A Local’s Guide to Washington, D.C.
Sure, the nation’s capital is a popular tourist destination for people hoping to see the White House, the Lincoln Memorial, and the Washington Monument, but for those who want to skip the crowds and get a different view of the District, here’s your guide to following in the footsteps of locals.
What to See
Meridian Hill Park: Also known as Malcolm X. Park, this historic park in Columbia Heights echoes the style and design of an Italian garden. Head to the park every Sunday at 3 pm to join in or watch the weekly drum circle–a tradition in the park for more than 40 years.
Eastern Market: Located in the heart of Capitol Hill, Eastern Market is the perfect destination for shopping and dining. Grab a bite to eat from food vendors or shop for produce from local farmers markets. On the weekends, you can shop for homemade arts and crafts, or dig in on vintage finds.

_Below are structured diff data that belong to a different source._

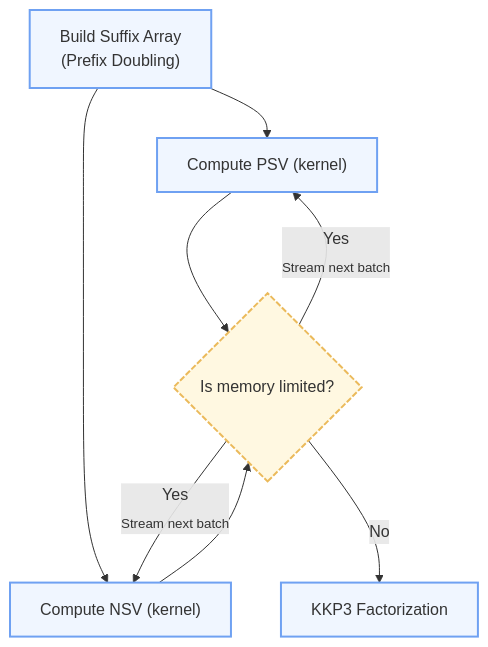
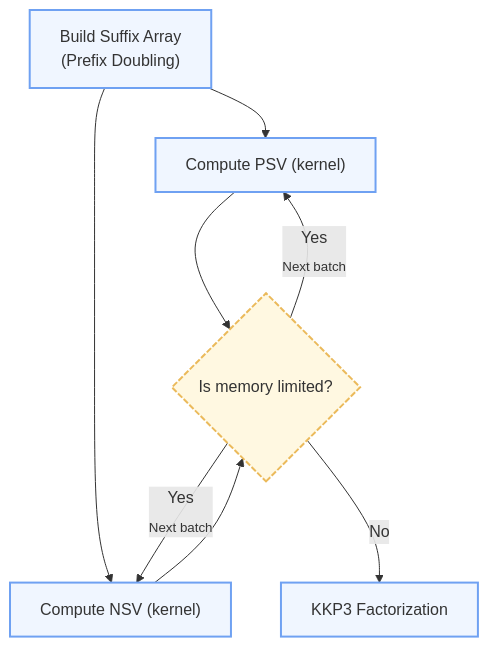
The third of 4 diagrams in README.md (cannon-spencer/LZ77GPU), drawn with Mermaid before and after one commit. The commit also changed other lines of this file and 1 other file, not shown here.

````diff
--- a/README.md
+++ b/README.md
@@ -119,18 +118,18 @@
 ```mermaid
 flowchart TD
     BUILD_SA["Build Suffix Array<br/>(Prefix Doubling)"] --> COMPUTE_PSV["Compute PSV (kernel)"]
     BUILD_SA --> COMPUTE_NSV["Compute NSV (kernel)"]
 
     COMPUTE_PSV --> DECIDE{"Is memory limited?"}
     COMPUTE_NSV --> DECIDE
 
-    DECIDE -- "Yes<br/><sub>Stream&nbsp;next&nbsp;batch</sub>" --> COMPUTE_PSV
-    DECIDE -- "Yes<br/><sub>Stream&nbsp;next&nbsp;batch</sub>" --> COMPUTE_NSV
+    DECIDE -- "Yes<br/><sub>Next&nbsp;batch</sub>" --> COMPUTE_PSV
+    DECIDE -- "Yes<br/><sub>Next&nbsp;batch</sub>" --> COMPUTE_NSV
     DECIDE -- "No" --> KKP3["KKP3 Factorization"]
 
     classDef step fill:#f0f6ff,stroke:#6fa1f2,stroke-width:2px;
     classDef cond fill:#fff8e1,stroke:#ebba5b,stroke-width:2px,stroke-dasharray:6 2;
     class BUILD_SA,COMPUTE_PSV,COMPUTE_NSV,KKP3 step
     class DECIDE cond
 
 ```
````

Chesapeake and Ohio Trail: For nature lovers, go on a scenic bike ride along the Chesapeake and Ohio Trail (also known as the C&O Trail). The 184.5 mile long trail begins in Georgetown and concludes in Cumberland, Maryland.
Rhode Island Ave Murals: While there is an abundance of free art museums like the Smithsonian’s American Art Museum, Renwick Gallery, Freer and Sackler, art is everywhere on the streets of D.C. Take WMATA’s Red Line to the Rhode Island Ave stop, and discover a row of intricate murals that make up a colorful wall.

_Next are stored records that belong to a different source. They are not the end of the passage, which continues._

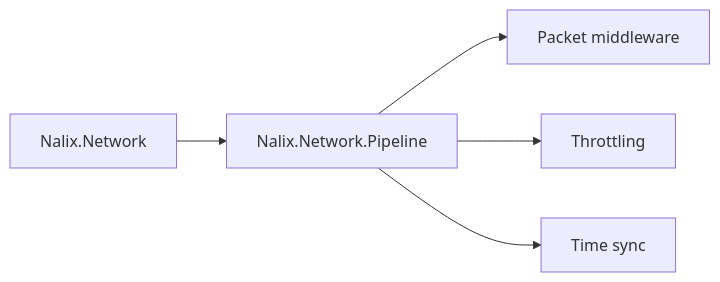
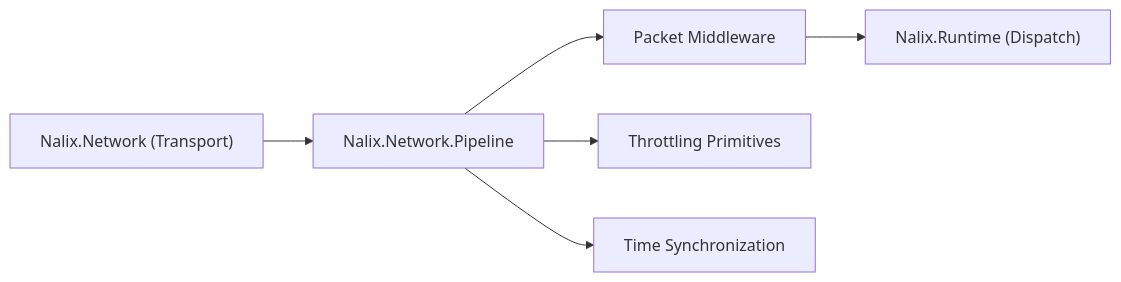
Before and after one commit to ppn-systems/Nalix: the diagram in docs/packages/nalix-network-pipeline.md, drawn with Mermaid. The commit also changed other lines of this file and 75 other files, not shown here.

````diff
--- a/docs/packages/nalix-network-pipeline.md
+++ b/docs/packages/nalix-network-pipeline.md
@@ -21,7 +10,8 @@
 ```mermaid
 flowchart LR
-    A["Nalix.Network"] --> B["Nalix.Network.Pipeline"]
-    B --> C["Packet middleware"]
-    B --> D["Throttling"]
-    B --> E["Time sync"]
+    A["Nalix.Network (Transport)"] --> B["Nalix.Network.Pipeline"]
+    B --> C["Packet Middleware"]
+    B --> D["Throttling Primitives"]
+    B --> E["Time Synchronization"]
+    C --> F["Nalix.Runtime (Dispatch)"]
 ```
````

Where to Eat
Baked and Wired: Got dessert on your mind? Located right in Georgetown, this quirky coffee shop and bakery serves some of the best cupcakes in D.C. While tourists favor towards Georgetown Cupcakes, locals are familiar and drawn to Baked and Wired’s distinctive cupcake names including the ‘Elvis Impersonator’ and ‘Razmanian Devil.’
Union Market: For those who can’t decide where to eat, this food market gives you plenty of options. With vendors that sell everything from Korean tacos to artisanal gelato, the options are endless.
Sakuramen: Slurp on a big bowl of noodles at this Japanese ramen bar in Adams Morgan. In the heart of this bustling and vibrant neighborhood, you can grab a bite to eat and then join a group of friends at a rooftop bar.
How to Get There
Check out the Northeast Regional for a convenient and affordable ride to Washington, D.C.’s Union Station. This route services cities big and small along the Northeast Corridor, including Washington, D.C., Boston, New York, and many more. In a rush? Take the Acela Express. Our high-speed train ensures a comfortable and quick journey made complete with complimentary Wi-Fi.